To my teacher on his birthday, and hopefully so he can get a kick out of it while en route to far away places:

Friday, December 24, 2010

Crochetin' A Storm, and Thinking of Beloved People

So I went to my aunt's for Thanksgiving, and we did what we love to do: talk about crafts, play games, tease each other, have a grand 'ole time. One of the things all we women are really into is crocheting/knitting, of which I am really the least of the family, so when we get together it is always great fun to see what everyone is working on, and with, who they're going to give it or what they're making it for, etc., etc.

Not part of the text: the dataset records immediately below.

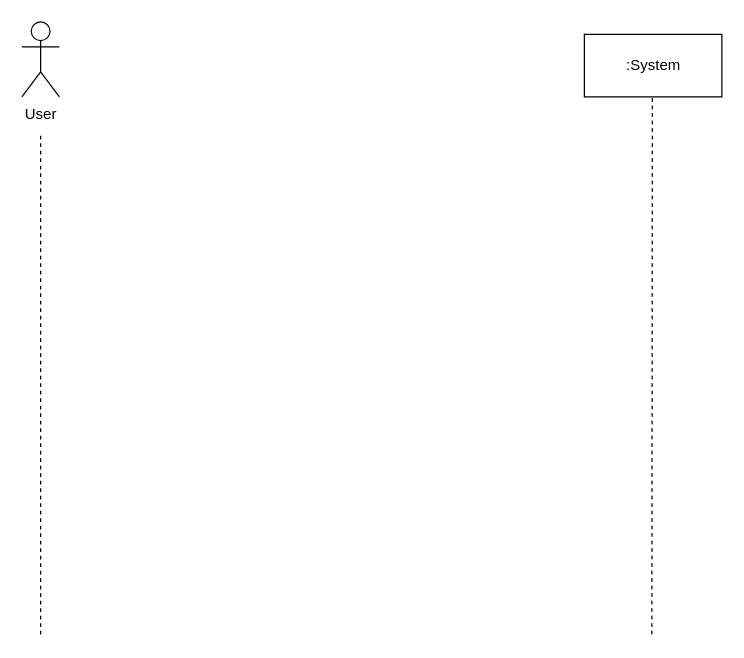
This is SSD - Calculate Calories for Steps Taken.drawio from Esaied19/Team-Albatross, a draw.io file, before an edit. Source tidied: cells renumbered, new cells numbered last; positions are measured from the earlier drawing's top-left corner, leaving out a move shared by most shapes. Both pictures are drawn from the tidied source at 125%, with x=0, y=0 at pixel (21, 21).
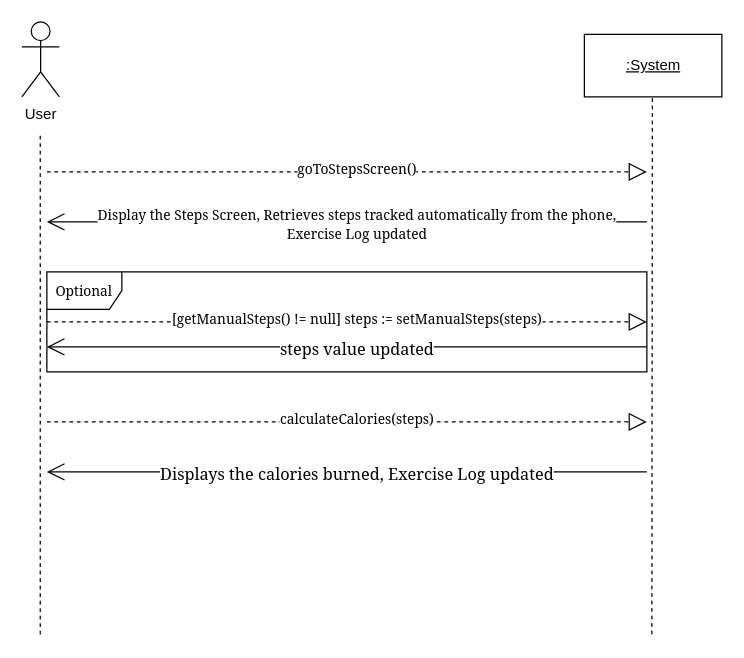
The same page after the edit.

Change to the diagram source:
```diff
@@
-    <mxCell id="3" value=":System" style="html=1;" parent="1" vertex="1">
+    <mxCell id="3" value="&lt;u&gt;:System&lt;/u&gt;" style="html=1;" parent="1" vertex="1">
       <mxGeometry x="450" y="10" width="110" height="50" as="geometry" />
     </mxCell>
     <mxCell id="4" style="endArrow=none;dashed=1;html=1;rounded=0;" parent="1" edge="1">
       <mxGeometry relative="1" as="geometry">
-        <mxPoint x="15" y="490" as="sourcePoint" />
-        <mxPoint x="15" y="90" as="targetPoint" />
+        <mxPoint x="14.7" y="490" as="sourcePoint" />
+        <mxPoint x="14.7" y="90" as="targetPoint" />
       </mxGeometry>
     </mxCell>
@@
+    <mxCell id="6" style="endArrow=open;endFill=1;endSize=12;html=1;rounded=0;" parent="1" edge="1">
+      <mxGeometry relative="1" as="geometry">
+        <mxPoint x="500" y="160" as="sourcePoint" />
+        <mxPoint x="20" y="160" as="targetPoint" />
+      </mxGeometry>
+    </mxCell>
+    <mxCell id="7" value="&lt;div&gt;&lt;font style=&quot;font-size: 11px&quot; face=&quot;Georgia&quot;&gt;&lt;span style=&quot;color: rgb(0 , 0 , 0) ; font-weight: normal ; text-decoration: none ; font-style: normal&quot;&gt;Display the Steps Screen, Retrieves steps tracked automatically from the phone,&lt;/span&gt;&lt;/font&gt;&lt;/div&gt;&lt;div&gt;&lt;font style=&quot;font-size: 11px&quot; face=&quot;Georgia&quot;&gt;&lt;span style=&quot;color: rgb(0 , 0 , 0) ; font-weight: normal ; text-decoration: none ; font-style: normal&quot;&gt;Exercise Log updated&lt;/span&gt;&lt;/font&gt;&lt;/div&gt;" style="edgeLabel;html=1;align=center;verticalAlign=middle;" parent="6" vertex="1">
+      <mxGeometry x="-0.03" y="1" relative="1" as="geometry" />
+    </mxCell>
+    <mxCell id="8" style="endArrow=block;dashed=1;endFill=0;endSize=12;html=1;rounded=0;" parent="1" edge="1">
+      <mxGeometry relative="1" as="geometry">
+        <mxPoint x="20" y="120" as="sourcePoint" />
+        <mxPoint x="500" y="120" as="targetPoint" />
+      </mxGeometry>
+    </mxCell>
+    <mxCell id="9" value="&lt;font face=&quot;Georgia&quot;&gt;goToStepsScreen()&lt;/font&gt;" style="edgeLabel;html=1;align=center;verticalAlign=middle;" parent="8" vertex="1">
+      <mxGeometry x="0.03" y="3" relative="1" as="geometry" />
+    </mxCell>
+    <mxCell id="10" style="endArrow=block;dashed=1;endFill=0;endSize=12;html=1;rounded=0;" parent="1" edge="1">
+      <mxGeometry relative="1" as="geometry">
+        <mxPoint x="20" y="320" as="sourcePoint" />
+        <mxPoint x="500" y="320" as="targetPoint" />
+      </mxGeometry>
+    </mxCell>
+    <mxCell id="11" value="&lt;font face=&quot;Georgia&quot;&gt;calculateCalories(steps)&lt;/font&gt;" style="edgeLabel;html=1;align=center;verticalAlign=middle;" parent="10" vertex="1">
+      <mxGeometry x="0.03" y="3" relative="1" as="geometry" />
+    </mxCell>
+    <mxCell id="12" style="endArrow=block;dashed=1;endFill=0;endSize=12;html=1;rounded=0;" parent="1" edge="1">
+      <mxGeometry relative="1" as="geometry">
+        <mxPoint x="20" y="240" as="sourcePoint" />
+        <mxPoint x="500" y="240" as="targetPoint" />
+      </mxGeometry>
+    </mxCell>
+    <mxCell id="13" value="&lt;font face=&quot;Georgia&quot;&gt;[getManualSteps() != null] steps := setManualSteps(steps)&lt;/font&gt;" style="edgeLabel;html=1;align=center;verticalAlign=middle;" parent="12" vertex="1">
+      <mxGeometry x="0.03" y="3" relative="1" as="geometry" />
+    </mxCell>
+    <mxCell id="14" style="endArrow=open;endFill=1;endSize=12;html=1;rounded=0;" parent="1" edge="1">
+      <mxGeometry relative="1" as="geometry">
+        <mxPoint x="500" y="360" as="sourcePoint" />
+        <mxPoint x="20" y="360" as="targetPoint" />
+      </mxGeometry>
+    </mxCell>
+    <mxCell id="15" value="&lt;font face=&quot;Georgia&quot;&gt;&lt;span style=&quot;font-size: 13px ; color: rgb(0 , 0 , 0) ; font-weight: normal ; text-decoration: none ; font-style: normal&quot;&gt;Displays the calories burned, Exercise Log updated&lt;/span&gt;&lt;/font&gt;" style="edgeLabel;html=1;align=center;verticalAlign=middle;" parent="14" vertex="1">
+      <mxGeometry x="-0.03" y="1" relative="1" as="geometry" />
+    </mxCell>
+    <mxCell id="16" style="endArrow=open;endFill=1;endSize=12;html=1;rounded=0;" parent="1" edge="1">
+      <mxGeometry relative="1" as="geometry">
+        <mxPoint x="500" y="260" as="sourcePoint" />
+        <mxPoint x="20" y="260" as="targetPoint" />
+      </mxGeometry>
+    </mxCell>
+    <mxCell id="17" value="&lt;font face=&quot;Georgia&quot;&gt;&lt;span style=&quot;font-size: 13px ; color: rgb(0 , 0 , 0) ; font-weight: normal ; text-decoration: none ; font-style: normal&quot;&gt;steps value updated&lt;br&gt;&lt;/span&gt;&lt;/font&gt;" style="edgeLabel;html=1;align=center;verticalAlign=middle;" parent="16" vertex="1">
+      <mxGeometry x="-0.03" y="1" relative="1" as="geometry" />
+    </mxCell>
+    <mxCell id="18" value="Optional" style="shape=umlFrame;whiteSpace=wrap;html=1;fontFamily=Georgia;fontSize=11;" parent="1" vertex="1">
+      <mxGeometry x="20" y="200" width="480" height="80" as="geometry" />
+    </mxCell>
```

I love it! This year my aunt sent us home with (or shipped because it ended up being too much for airplanes) a box of fun odds n' ends yarn. It's been like Christmas early, only we think of her every time we get it out and plan projects.

I've been making hats, because it's pretty, and there's just enough of most different types to make a hat and be done! It is such fun. I planned out everyone I thought might want one and still have extra! Which is a new thing for me. So I said what do I do with 'em if I don't have anybody to give it to? What's the fun in that? Half the fun of making something is the thought of them using/wearing it once you're done.

However, I was reminded this week as I wrapped my presents how many people go without in this world and realized what I had been missing: there are infinite people to make things for. I have spent the last few days looking for charities that give homemade things to people that need them, and it is so exciting--I want to just crochet forever now! Anyway, I'm including some of the sites I found:

Hats for the Homeless
Knit for Charities
Afghans for Afghans

and the metasites:

Daily Crocheter
Crochet and More

I'll include some pictures as soon as I've finished a few more of the hats.

Wednesday, December 15, 2010

"Crooked Sensibilities"

So I'm going try something I've never done here before. This past Monday we hosted a ceili at our session pub (bar), and I, for the second time in my life, played one of my tunes that I've written. I feel silly (and more than a little embarrassed) doing it, but I've started sharing them with people because I think it gives them a laugh as well.

This is the second of about six that I tried very hard to put in perfect 4/4 time signature. You can tell how well it worked... By the way, I have given up trying to accomplish this. Anyhow, I wrote this one in memory of the ruined Connemara farms never repopulated from the famine era exodus. It remains one of the most moving images to me, and this tune was a first attempt to represent that in music. I don't know if it really worked, but here it is.

Unbidden Memory.mp3

below is one of the few images I took of the place itself (I couldn't photograph the farms; it seemed disrespectful):